ABOUT THIS TASK: Among the lines below, a stretch begins at the one with "Accepted with runId" and ends at the one with "cost, approval events". Repeat that stretch exactly, ends included.

Structured diff data
◆ ◆ ◆ ◆ ◆ ◆ ◆

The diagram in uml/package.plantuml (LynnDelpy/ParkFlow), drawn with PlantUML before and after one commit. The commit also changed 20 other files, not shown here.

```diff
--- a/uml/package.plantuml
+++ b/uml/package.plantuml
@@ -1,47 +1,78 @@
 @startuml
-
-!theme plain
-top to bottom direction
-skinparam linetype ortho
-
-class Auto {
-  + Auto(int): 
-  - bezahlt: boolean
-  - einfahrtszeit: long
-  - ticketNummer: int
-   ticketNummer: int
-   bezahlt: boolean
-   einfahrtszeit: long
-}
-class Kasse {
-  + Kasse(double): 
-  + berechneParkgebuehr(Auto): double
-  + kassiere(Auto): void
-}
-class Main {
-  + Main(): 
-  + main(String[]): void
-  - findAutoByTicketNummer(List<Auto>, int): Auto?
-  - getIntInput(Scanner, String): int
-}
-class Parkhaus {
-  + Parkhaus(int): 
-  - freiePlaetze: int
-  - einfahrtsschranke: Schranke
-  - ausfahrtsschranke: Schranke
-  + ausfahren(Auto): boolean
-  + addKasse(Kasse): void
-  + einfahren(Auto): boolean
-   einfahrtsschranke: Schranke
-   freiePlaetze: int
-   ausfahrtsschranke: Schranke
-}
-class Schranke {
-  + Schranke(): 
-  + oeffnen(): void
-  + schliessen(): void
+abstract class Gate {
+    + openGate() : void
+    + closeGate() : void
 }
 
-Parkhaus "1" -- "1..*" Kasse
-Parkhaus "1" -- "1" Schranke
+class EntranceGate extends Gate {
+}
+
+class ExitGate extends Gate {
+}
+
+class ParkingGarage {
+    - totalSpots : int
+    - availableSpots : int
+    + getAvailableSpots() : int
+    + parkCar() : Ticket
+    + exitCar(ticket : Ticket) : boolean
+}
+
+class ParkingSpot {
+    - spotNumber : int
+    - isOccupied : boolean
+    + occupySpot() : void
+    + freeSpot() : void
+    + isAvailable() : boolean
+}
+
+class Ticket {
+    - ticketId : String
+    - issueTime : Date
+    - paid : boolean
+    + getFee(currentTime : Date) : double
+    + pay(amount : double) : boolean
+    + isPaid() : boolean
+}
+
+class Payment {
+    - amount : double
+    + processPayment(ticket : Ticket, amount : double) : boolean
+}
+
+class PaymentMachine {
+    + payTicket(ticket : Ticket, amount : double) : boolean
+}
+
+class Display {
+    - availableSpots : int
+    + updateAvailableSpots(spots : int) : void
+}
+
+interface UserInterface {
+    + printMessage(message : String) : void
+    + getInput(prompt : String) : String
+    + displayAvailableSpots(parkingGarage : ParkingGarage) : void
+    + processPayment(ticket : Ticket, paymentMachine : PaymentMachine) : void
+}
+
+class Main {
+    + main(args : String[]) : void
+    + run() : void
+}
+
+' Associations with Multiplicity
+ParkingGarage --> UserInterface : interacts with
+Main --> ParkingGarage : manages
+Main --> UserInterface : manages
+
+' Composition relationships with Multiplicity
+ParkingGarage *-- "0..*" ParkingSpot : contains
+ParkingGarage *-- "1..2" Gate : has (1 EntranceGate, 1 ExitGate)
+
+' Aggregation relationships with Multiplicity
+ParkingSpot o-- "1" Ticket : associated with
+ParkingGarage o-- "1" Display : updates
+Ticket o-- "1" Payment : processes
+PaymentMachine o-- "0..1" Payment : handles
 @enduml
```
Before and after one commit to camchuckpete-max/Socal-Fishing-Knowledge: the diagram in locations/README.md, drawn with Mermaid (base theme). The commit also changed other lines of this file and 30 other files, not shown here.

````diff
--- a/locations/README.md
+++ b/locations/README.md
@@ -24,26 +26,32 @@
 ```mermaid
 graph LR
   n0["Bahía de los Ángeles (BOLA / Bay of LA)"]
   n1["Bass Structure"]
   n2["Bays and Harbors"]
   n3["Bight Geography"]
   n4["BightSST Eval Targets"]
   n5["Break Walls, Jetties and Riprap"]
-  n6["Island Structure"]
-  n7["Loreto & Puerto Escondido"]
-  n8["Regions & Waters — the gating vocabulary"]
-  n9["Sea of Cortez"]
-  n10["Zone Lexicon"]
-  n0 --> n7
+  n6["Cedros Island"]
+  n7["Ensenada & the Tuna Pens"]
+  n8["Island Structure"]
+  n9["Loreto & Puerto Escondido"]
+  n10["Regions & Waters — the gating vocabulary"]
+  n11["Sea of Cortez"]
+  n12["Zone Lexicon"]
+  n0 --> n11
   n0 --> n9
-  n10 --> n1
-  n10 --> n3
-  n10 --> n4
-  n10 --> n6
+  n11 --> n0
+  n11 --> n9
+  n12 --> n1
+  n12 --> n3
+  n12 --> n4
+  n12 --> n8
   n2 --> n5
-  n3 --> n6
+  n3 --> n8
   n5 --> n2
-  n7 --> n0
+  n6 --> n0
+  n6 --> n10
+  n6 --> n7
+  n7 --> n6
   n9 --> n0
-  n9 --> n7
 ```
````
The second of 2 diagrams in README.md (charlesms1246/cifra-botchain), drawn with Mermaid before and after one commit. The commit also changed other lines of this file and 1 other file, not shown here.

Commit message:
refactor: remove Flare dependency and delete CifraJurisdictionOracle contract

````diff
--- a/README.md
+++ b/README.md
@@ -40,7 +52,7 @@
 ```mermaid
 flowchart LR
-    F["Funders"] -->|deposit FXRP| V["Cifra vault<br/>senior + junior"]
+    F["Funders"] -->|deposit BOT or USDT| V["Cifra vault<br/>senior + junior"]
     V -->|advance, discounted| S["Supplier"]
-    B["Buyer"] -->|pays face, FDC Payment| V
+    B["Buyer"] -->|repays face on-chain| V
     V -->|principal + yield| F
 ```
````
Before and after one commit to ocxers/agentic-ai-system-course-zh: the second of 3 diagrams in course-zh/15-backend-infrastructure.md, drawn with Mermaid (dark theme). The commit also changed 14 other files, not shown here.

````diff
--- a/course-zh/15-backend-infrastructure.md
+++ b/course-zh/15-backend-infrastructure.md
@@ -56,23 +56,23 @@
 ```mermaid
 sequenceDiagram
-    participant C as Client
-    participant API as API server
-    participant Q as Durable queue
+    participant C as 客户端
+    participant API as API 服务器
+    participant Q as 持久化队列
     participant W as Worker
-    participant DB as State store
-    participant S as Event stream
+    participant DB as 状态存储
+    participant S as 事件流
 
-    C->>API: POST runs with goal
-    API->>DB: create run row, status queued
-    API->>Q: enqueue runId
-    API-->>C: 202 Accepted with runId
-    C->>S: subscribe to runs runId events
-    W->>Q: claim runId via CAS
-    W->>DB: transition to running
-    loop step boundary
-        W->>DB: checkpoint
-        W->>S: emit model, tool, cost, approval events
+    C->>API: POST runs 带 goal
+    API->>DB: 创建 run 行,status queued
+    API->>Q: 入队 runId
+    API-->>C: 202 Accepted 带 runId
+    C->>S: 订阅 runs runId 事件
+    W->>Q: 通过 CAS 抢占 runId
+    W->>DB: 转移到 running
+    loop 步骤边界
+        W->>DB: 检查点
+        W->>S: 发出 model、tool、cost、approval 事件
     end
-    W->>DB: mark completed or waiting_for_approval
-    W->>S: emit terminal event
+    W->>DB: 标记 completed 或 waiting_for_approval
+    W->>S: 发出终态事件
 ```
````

◆ ◆ ◆ ◆ ◆ ◆ ◆

RESPONSE BELOW:
-    API-->>C: 202 Accepted with runId
-    C->>S: subscribe to runs runId events
-    W->>Q: claim runId via CAS
-    W->>DB: transition to running
-    loop step boundary
-        W->>DB: checkpoint
-        W->>S: emit model, tool, cost, approval events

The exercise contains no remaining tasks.